From tax evasion to emission scandals, to executive pay and working conditions, the last twelve months have been dominated by corporate scandal. It is an issue that soared to the top of the agenda once again on Monday, when Theresa May announced her proposals to reform corporate governance and restore trust in business and politics alike.
For now, there is still progress to be made. We want many more businesses to join the move to creating an enhanced contract with society and harness the influence and reach of their businesses to tackle key issues. In return businesses will unlock innovation, growth and long term opportunities. It's a win-win and it's time that every business recognised this.
Much has been reported in recent months about providing food to families who are struggling to make ends meet, but unfortunately there is a much broader and deeper side to this story: a desperate need for everyday essentials, items that are getting left off the weekly shop long before people turn to food hand-outs.
China has been an exportation hub for many years, supplying the rest of the globe with innumerable products on an ever-increasing scale. Unfortunately, it appears that an unwelcome additional extra has started to make its way around the world alongside these items: we're now also importing its pollution.
It is indisputable that chronic diseases are increasing, with conditions such as heart attacks and strokes, cancers, diabetes and chronic respiratory disease accounting for over 63% of deaths in the world today. These can be avoided or better managed through healthier lifestyle choices, presenting a clear need for focus on prevention as well as treatment.
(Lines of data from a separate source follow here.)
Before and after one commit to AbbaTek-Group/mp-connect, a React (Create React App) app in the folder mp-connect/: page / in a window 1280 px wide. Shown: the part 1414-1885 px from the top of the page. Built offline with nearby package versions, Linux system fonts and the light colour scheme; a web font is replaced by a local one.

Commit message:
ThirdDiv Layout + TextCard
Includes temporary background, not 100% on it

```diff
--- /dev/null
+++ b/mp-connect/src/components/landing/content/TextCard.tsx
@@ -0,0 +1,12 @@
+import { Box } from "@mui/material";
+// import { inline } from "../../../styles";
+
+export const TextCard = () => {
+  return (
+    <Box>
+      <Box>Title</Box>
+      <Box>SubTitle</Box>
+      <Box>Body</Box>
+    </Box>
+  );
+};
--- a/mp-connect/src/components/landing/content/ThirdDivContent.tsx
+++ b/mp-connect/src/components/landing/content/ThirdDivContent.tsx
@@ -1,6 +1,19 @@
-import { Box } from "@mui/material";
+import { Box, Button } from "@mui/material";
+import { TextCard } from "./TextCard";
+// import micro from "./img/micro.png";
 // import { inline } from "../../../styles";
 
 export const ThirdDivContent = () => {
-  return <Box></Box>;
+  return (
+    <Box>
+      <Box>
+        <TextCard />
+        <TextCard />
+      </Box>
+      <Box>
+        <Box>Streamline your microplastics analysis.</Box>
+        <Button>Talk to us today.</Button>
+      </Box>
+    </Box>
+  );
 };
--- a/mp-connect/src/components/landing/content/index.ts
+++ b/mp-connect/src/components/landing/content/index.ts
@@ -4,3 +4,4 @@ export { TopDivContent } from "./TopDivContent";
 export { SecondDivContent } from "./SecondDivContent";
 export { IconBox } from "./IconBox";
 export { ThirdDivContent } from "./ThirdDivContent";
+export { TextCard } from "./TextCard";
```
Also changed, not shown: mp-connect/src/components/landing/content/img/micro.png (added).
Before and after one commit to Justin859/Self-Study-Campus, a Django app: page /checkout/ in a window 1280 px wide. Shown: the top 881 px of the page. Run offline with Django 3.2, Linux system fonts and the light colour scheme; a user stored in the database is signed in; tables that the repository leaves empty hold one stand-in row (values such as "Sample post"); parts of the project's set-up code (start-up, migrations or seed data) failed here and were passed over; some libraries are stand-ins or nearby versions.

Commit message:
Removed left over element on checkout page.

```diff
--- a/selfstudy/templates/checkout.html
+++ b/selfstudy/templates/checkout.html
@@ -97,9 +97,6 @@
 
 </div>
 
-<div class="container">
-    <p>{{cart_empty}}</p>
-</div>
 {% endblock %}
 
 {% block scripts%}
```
With all the investment in behaviour change campaigns and infrastructure, why is there still material that can be recycled going into the bin in our homes? Only half of all plastic bottles are currently sent for recycling, revealing a significant gap between the strong environmental values people profess and their behaviour.